  filter(title == "(No One Knows Me) Like the Piano")

# Filter song using string detection
# process %>% 
#  filter(stringr::str_detect(title, coll("Like the piano", ignore_case = TRUE)))

piano_url <- piano_info$track_url

Now that we have the url, feed it into genius_url().

genius_url(piano_url, info = "simple")

On the Internals

Generative functions

This package works almost entirely on pattern detection. The urls from Genius are (mostly) easily reproducible (shout out to Angela Li for pointing this out).

The two functions that generate urls are gen_song_url() and gen_album_url(). To see how the functions work, try feeding an artist and song title to gen_song_url() and an artist and album title to gen_album_url().

gen_song_url("Laura Marling", "Soothing")
gen_album_url("Daniel Caesar", "Freudian")

genius_lyrics() calls gen_song_url() and feeds the output to genius_url() which preforms the scraping.

Getting lyrics for albums is slightly more involved. It first calls genius_tracklist() which first calls gen_album_url() then using the handy package rvest scrapes the song titles, track numbers, and song lyric urls. Next, the song urls from the output are iterated over and fed to genius_url().

To make this more clear, take a look inside of genius_album()

genius_album <- function(artist = NULL, album = NULL, info = "simple") {

  # Obtain tracklist from genius_tracklist
  album <- genius_tracklist(artist, album) %>%

    # Iterate over the url to the song title
    mutate(lyrics = map(track_url, genius_url, info)) %>%

    # Unnest the tibble with lyrics
    unnest(lyrics) %>%
    # Deselect the track url



As this is my first “package” there will be many issues. Please submit an issue and I will do my best to attend to it.

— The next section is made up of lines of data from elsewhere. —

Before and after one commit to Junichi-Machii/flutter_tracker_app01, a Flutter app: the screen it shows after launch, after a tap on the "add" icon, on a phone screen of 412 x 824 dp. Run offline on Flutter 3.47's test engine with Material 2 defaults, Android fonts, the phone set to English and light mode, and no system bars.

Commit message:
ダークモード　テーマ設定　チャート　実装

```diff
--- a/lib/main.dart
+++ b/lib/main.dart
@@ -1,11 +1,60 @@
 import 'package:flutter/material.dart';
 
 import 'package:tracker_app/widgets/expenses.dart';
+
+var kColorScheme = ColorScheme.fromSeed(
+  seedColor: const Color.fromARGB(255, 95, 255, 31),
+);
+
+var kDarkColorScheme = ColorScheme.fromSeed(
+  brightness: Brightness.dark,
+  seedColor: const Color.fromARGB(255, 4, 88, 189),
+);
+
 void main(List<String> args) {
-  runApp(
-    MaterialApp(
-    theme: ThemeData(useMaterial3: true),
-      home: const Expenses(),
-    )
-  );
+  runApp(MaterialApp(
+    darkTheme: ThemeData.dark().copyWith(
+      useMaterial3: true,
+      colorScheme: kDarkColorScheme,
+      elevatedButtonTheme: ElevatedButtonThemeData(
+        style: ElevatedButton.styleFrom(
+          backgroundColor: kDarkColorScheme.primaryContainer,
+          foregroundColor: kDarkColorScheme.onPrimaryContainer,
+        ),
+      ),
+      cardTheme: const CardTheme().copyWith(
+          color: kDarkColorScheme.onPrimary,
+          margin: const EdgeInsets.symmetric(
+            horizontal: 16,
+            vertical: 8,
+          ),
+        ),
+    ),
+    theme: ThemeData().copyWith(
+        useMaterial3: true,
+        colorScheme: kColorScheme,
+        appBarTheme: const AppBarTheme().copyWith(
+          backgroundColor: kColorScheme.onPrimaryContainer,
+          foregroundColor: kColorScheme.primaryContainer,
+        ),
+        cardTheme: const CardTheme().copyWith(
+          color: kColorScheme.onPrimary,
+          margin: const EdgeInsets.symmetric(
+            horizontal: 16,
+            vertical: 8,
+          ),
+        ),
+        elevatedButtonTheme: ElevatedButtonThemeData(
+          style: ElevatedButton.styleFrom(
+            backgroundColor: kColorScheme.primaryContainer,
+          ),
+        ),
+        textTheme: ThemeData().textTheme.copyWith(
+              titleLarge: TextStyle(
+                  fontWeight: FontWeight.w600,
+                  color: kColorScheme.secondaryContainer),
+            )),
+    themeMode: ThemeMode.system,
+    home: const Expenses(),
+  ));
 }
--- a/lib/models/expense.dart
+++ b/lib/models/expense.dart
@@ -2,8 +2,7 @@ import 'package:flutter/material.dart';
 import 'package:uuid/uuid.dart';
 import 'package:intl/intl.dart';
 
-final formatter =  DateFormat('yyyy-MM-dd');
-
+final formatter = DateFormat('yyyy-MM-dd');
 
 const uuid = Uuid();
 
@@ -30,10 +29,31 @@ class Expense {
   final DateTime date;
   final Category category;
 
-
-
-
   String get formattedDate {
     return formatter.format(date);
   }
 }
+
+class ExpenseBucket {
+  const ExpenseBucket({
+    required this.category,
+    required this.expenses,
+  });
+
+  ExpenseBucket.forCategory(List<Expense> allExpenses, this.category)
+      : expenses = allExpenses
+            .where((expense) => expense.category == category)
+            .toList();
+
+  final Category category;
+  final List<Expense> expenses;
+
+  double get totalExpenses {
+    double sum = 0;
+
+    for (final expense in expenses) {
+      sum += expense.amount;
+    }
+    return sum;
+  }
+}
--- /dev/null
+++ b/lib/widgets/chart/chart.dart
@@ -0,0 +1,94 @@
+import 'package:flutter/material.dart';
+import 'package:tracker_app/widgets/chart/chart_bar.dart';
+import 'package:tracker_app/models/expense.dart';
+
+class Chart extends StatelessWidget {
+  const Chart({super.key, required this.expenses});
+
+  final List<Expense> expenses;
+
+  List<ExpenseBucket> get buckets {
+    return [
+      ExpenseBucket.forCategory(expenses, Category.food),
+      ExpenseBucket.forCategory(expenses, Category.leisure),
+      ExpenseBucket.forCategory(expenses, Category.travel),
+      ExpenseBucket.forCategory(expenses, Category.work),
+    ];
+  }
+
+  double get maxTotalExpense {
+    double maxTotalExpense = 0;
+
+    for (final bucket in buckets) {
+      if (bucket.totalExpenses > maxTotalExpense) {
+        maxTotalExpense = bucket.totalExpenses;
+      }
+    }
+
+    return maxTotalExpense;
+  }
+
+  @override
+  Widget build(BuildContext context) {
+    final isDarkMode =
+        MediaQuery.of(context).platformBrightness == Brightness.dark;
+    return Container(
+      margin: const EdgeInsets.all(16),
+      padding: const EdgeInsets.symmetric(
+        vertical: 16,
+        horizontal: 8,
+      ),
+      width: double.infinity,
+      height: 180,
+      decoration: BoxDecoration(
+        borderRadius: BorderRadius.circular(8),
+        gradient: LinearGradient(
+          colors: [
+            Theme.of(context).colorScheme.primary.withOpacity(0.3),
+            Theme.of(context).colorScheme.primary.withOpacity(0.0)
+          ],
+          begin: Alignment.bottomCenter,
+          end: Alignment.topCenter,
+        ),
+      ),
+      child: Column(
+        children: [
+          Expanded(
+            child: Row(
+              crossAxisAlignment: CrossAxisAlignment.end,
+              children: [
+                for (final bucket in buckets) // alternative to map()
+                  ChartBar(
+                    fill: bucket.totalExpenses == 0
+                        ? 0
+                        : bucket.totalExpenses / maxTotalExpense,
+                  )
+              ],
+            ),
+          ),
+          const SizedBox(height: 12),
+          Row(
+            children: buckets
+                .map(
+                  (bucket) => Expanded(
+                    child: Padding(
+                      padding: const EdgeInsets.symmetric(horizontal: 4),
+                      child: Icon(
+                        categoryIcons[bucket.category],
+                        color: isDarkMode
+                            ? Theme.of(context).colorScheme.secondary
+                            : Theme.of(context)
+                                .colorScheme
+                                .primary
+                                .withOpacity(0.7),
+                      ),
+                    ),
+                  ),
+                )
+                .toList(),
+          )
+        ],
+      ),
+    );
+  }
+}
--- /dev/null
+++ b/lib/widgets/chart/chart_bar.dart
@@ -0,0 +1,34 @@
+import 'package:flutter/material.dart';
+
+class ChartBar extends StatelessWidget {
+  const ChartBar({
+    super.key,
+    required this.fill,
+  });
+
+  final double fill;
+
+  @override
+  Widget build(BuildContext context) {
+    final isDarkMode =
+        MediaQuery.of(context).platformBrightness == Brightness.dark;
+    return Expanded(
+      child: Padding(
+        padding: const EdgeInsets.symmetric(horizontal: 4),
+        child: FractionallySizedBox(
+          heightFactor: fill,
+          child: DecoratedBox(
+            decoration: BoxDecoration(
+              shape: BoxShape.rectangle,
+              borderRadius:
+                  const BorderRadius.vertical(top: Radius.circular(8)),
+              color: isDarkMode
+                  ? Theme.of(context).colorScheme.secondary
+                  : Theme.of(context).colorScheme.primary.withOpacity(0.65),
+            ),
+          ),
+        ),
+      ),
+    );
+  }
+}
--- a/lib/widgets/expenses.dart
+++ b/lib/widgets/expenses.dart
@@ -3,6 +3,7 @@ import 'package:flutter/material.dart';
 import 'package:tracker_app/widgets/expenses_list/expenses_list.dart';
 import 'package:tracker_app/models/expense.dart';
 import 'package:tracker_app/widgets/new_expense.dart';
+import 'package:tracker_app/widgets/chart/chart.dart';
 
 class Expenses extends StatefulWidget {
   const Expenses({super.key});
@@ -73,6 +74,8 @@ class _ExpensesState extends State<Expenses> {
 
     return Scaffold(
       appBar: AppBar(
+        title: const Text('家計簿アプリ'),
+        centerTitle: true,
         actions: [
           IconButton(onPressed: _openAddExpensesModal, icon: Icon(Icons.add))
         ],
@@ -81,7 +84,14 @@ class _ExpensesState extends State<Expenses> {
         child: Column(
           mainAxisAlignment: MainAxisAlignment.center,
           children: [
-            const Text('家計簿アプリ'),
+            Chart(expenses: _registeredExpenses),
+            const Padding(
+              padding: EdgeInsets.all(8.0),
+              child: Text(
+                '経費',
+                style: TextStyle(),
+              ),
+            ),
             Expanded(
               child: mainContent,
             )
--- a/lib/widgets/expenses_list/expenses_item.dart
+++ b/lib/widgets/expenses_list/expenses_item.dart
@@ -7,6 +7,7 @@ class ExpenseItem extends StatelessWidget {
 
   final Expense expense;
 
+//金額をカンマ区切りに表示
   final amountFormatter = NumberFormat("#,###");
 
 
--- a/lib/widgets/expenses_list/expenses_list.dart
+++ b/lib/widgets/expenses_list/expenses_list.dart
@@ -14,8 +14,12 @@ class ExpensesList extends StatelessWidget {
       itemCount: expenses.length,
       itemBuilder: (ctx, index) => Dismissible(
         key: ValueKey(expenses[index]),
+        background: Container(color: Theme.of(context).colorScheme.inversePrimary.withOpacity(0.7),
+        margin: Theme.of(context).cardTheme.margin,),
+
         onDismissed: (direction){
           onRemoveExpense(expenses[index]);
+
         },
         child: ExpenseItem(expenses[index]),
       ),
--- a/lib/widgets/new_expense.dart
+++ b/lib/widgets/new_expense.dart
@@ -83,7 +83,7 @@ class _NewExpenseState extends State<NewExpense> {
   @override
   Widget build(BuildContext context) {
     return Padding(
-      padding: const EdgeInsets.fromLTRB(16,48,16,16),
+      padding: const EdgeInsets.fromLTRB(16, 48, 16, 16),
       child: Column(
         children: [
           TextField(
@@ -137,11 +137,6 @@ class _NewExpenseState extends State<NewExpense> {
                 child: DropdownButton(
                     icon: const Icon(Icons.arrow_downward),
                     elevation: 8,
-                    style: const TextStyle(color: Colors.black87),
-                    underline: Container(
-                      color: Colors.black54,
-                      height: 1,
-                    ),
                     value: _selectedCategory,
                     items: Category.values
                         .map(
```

There are already issues of which I am present (the lack of error handling). If you would like to take those on, please go ahead and make a pull request. Please contact me on Twitter.